▸ **INPUT FOR THIS TASK**
##############################

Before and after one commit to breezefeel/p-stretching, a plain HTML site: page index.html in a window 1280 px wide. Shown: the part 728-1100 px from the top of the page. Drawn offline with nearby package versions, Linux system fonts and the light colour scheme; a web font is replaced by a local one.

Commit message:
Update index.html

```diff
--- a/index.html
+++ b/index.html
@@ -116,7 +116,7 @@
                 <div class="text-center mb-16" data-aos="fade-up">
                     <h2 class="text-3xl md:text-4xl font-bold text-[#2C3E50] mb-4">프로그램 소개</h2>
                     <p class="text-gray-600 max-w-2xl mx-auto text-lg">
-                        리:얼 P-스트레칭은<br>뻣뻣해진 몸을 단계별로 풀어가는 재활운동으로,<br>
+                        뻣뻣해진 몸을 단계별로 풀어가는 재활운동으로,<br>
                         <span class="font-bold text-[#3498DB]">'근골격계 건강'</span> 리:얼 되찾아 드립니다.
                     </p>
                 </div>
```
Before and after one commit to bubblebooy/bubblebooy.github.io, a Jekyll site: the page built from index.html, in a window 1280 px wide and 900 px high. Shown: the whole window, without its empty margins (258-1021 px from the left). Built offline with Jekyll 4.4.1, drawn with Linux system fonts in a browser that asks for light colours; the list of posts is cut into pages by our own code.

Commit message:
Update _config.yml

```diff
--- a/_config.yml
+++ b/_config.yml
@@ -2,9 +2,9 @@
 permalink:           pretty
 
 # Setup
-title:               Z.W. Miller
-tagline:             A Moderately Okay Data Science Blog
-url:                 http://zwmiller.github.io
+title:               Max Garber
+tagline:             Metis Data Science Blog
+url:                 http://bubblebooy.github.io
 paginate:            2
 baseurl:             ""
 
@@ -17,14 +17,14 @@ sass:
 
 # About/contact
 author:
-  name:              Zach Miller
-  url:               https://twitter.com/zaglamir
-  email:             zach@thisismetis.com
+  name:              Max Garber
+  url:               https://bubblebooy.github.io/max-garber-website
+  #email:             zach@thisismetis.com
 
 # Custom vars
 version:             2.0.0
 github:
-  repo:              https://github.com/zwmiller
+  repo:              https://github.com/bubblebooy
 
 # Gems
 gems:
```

##############################

▸ **TASK TO COMPLETE**
An exact copy of every entry above is the expected answer.

▸ **WRITTEN ANSWER**
Before and after one commit to breezefeel/p-stretching, a plain HTML site: page index.html in a window 1280 px wide. Shown: the part 728-1100 px from the top of the page. Drawn offline with nearby package versions, Linux system fonts and the light colour scheme; a web font is replaced by a local one.

Commit message:
Update index.html

```diff
--- a/index.html
+++ b/index.html
@@ -116,7 +116,7 @@
                 <div class="text-center mb-16" data-aos="fade-up">
                     <h2 class="text-3xl md:text-4xl font-bold text-[#2C3E50] mb-4">프로그램 소개</h2>
                     <p class="text-gray-600 max-w-2xl mx-auto text-lg">
-                        리:얼 P-스트레칭은<br>뻣뻣해진 몸을 단계별로 풀어가는 재활운동으로,<br>
+                        뻣뻣해진 몸을 단계별로 풀어가는 재활운동으로,<br>
                         <span class="font-bold text-[#3498DB]">'근골격계 건강'</span> 리:얼 되찾아 드립니다.
                     </p>
                 </div>
```
Before and after one commit to bubblebooy/bubblebooy.github.io, a Jekyll site: the page built from index.html, in a window 1280 px wide and 900 px high. Shown: the whole window, without its empty margins (258-1021 px from the left). Built offline with Jekyll 4.4.1, drawn with Linux system fonts in a browser that asks for light colours; the list of posts is cut into pages by our own code.

Commit message:
Update _config.yml

```diff
--- a/_config.yml
+++ b/_config.yml
@@ -2,9 +2,9 @@
 permalink:           pretty
 
 # Setup
-title:               Z.W. Miller
-tagline:             A Moderately Okay Data Science Blog
-url:                 http://zwmiller.github.io
+title:               Max Garber
+tagline:             Metis Data Science Blog
+url:                 http://bubblebooy.github.io
 paginate:            2
 baseurl:             ""
 
@@ -17,14 +17,14 @@ sass:
 
 # About/contact
 author:
-  name:              Zach Miller
-  url:               https://twitter.com/zaglamir
-  email:             zach@thisismetis.com
+  name:              Max Garber
+  url:               https://bubblebooy.github.io/max-garber-website
+  #email:             zach@thisismetis.com
 
 # Custom vars
 version:             2.0.0
 github:
-  repo:              https://github.com/zwmiller
+  repo:              https://github.com/bubblebooy
 
 # Gems
 gems:
```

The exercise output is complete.